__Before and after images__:
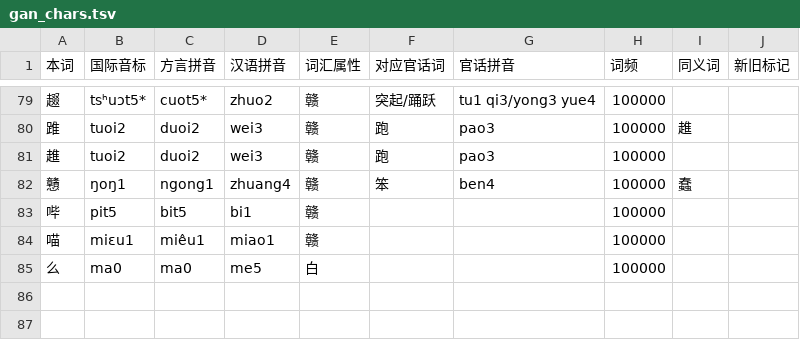
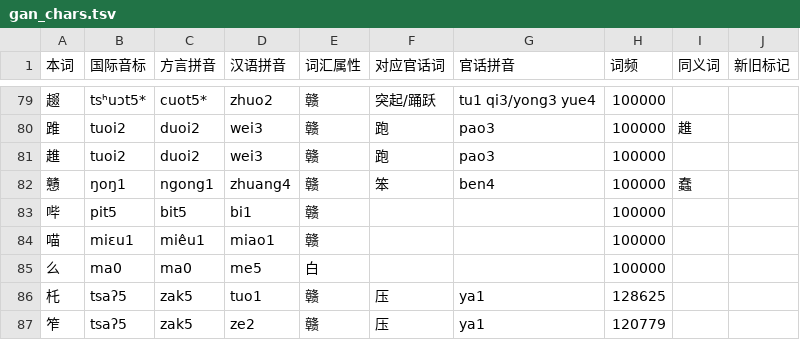
Before and after one commit to Doohaey/GonnyuGeneralIME, a TSV file: resources/regions/sinyi/dictionaries/gan_chars.tsv, drawn as a sheet; only a part is shown, gaps mark what is left out.

```diff
--- a/resources/regions/sinyi/dictionaries/gan_chars.tsv
+++ b/resources/regions/sinyi/dictionaries/gan_chars.tsv
@@ -85 +85,3 @@
 么	ma0	ma0	me5	白			100000		
+杔	tsaʔ5	zak5	tuo1	赣	压	ya1	128625		
+笮	tsaʔ5	zak5	ze2	赣	压	ya1	120779		
```
Also changed, not shown: resources/regions/lancong/dictionaries/chars.tsv, resources/regions/lancong/dictionaries/gan_chars.tsv, 3 other files.
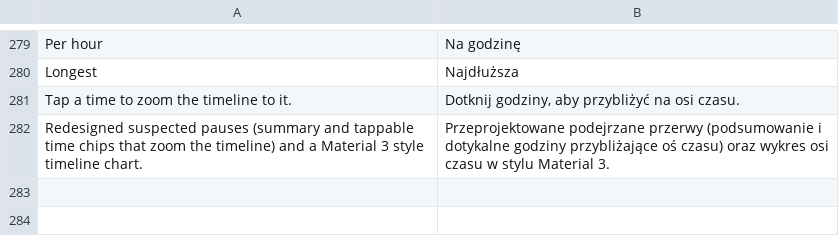
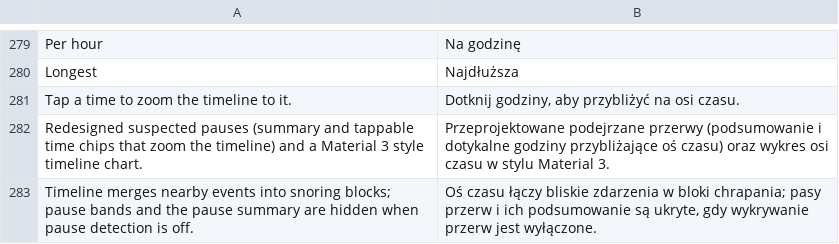
Before and after one commit to Ereciosz/SnoreLog-app, a TSV file: app/src/main/assets/pl.tsv, drawn as a sheet; only a part is shown, gaps mark what is left out; the diff names each change by its address in the sheet, - before the commit and + after, or states it on an @@ line.

Commit message:
v0.52.1: merged timeline blocks, hide pauses when detection is off

```diff
--- a/app/src/main/assets/pl.tsv
+++ b/app/src/main/assets/pl.tsv
+row 283: Timeline merges nearby events into snoring blocks; pause bands and the pause summary are hidden when pause detection is off. | Oś czasu łączy bliskie zdarzenia w bloki chrapania; pasy przerw i ich podsumowanie są ukryte, gdy wykrywanie przerw jest wyłączone.
```
Also changed, not shown: 4 other files.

__Task__: All lines above with the word "assets" need to be reported.

__Result of the task__:
Before and after one commit to Ereciosz/SnoreLog-app, a TSV file: app/src/main/assets/pl.tsv, drawn as a sheet; only a part is shown, gaps mark what is left out; the diff names each change by its address in the sheet, - before the commit and + after, or states it on an @@ line.
--- a/app/src/main/assets/pl.tsv
+++ b/app/src/main/assets/pl.tsv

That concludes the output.